More Katrina Fatalities Could Be Found

Times Staff Writer

The discovery of two bodies in the wreckage of a neighborhood devastated by Hurricane Katrina seven months ago has served as an unsettling omen to families still searching for missing relatives.

Eight bodies have been found since March 1, and with about 1,400 people still unaccounted for, Louisiana state officials said they could not rule out the possibility of finding others.

Until recently, recovery teams were unable to retrieve bodies from the neighborhoods that were rendered uninhabitable and designated off-limits to residents.


The two bodies found Sunday in the rubble of a collapsed home in the city’s Lower 9th Ward have not been identified.

Investigators with the Orleans Parish coroner’s office, which recently took over the process of identifying and releasing the remains of Katrina victims, would not say precisely where they found the bodies or comment on their condition.

“All I can say is we picked up two bodies,” said John Gagliano, the coroner’s chief investigator. “I don’t have any more information as to the identification. We haven’t done anything with them yet.”

The hurricane left 1,287 people dead in Louisiana.

Until early March, the federal government’s Disaster Mortuary Operational Response Team was in charge of alerting families when a deceased relative had been identified, and then releasing the remains to the appropriate funeral home. That task now falls to the parish coroner.

The New Orleans Fire Department has been using dogs to sniff out human remains in targeted areas.

The state-contracted Find Family National Call Center has received 11,601 phone calls since September to report people missing after the storm. As of Monday, 1,445 had not been accounted for, according to Kristin Meyer, public information officer with the Louisiana Department of Health and Hospitals.

However, officials said that most of the unaccounted-for were probably alive.

“We expect 300 to 400 will be really, truly missing,” said Melissa Walker, another state health department spokeswoman. “Some might have died and been washed out to sea, and we’ll never ever know.” Others might be intentionally missing, she said.

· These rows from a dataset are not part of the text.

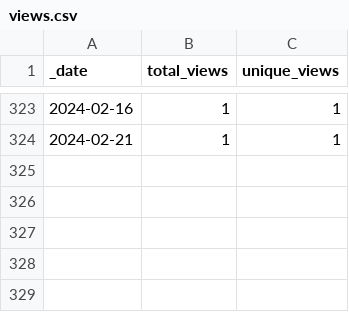
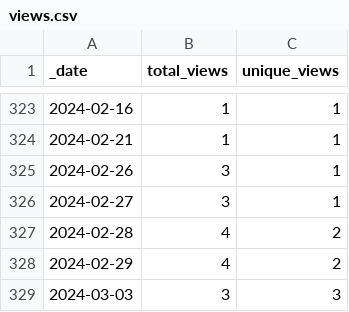
Before and after one commit to AlexRogalskiy/android-patterns, a CSV file: traffic/views.csv, drawn as a sheet; only a part is shown, gaps mark what is left out.

```diff
--- a/traffic/views.csv
+++ b/traffic/views.csv
@@ -324 +324,6 @@ _date,total_views,unique_views
 2024-02-21,1,1
+2024-02-26,3,1
+2024-02-27,3,1
+2024-02-28,4,2
+2024-02-29,4,2
+2024-03-03,3,3
```
Also changed, not shown: traffic/clones.csv, 1 other file.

“They’ve moved on with their lives and don’t want to be found,” Walker added.

Walker said that between 30 to 50 people, initially thought to be missing, were being located every day.

Meyer said that in many cases, people moving from evacuation shelter to trailer to other temporary housing haven’t been able to contact family. When they finally do connect, relatives who filed a missing-persons report don’t always inform authorities that their loved one has been found.

Walker said the Baton Rouge-based Find Family National Call Center receives about 150 calls a day from families looking for relatives. Between 10 and 15 of them are new callers.

Relatives are required to fill out an eight-page report with detailed information, including unique physical identifiers such as birthmarks and tattoos.

A file is opened on each person reported missing. The name is run through several missing-persons databases, including that of the state police and groups such as the National Center for Missing & Exploited Children.

Still, residents and community activists said it was crucial to monitor the demolition of homes -- which recently started in some neighborhoods -- to ensure that proper searches were being made and that remains of victims could receive a decent burial.

“We have people who go out to where they’re planning to bulldoze a home and make sure they’ve checked with cadaver dogs first,” said Lisa Fithian, a spokeswoman for Common Ground, an all-volunteer grass-roots relief organization. “We try to make sure that whatever bulldozing is done, is done correctly.”

Sunday’s discovery sent chills down Valerie Schexnayder’s spine. Until January, most of her immediate family had been scattered across several states, and there were moments of worry that some might be lost.

“I feel very grateful to the Lord that my family is reunited together,” said Schexnayder, 60, whose house in the Lower 9th Ward was damaged beyond repair. “But I have some cousins, and we can’t find them all. I hope they’re all alive and well.”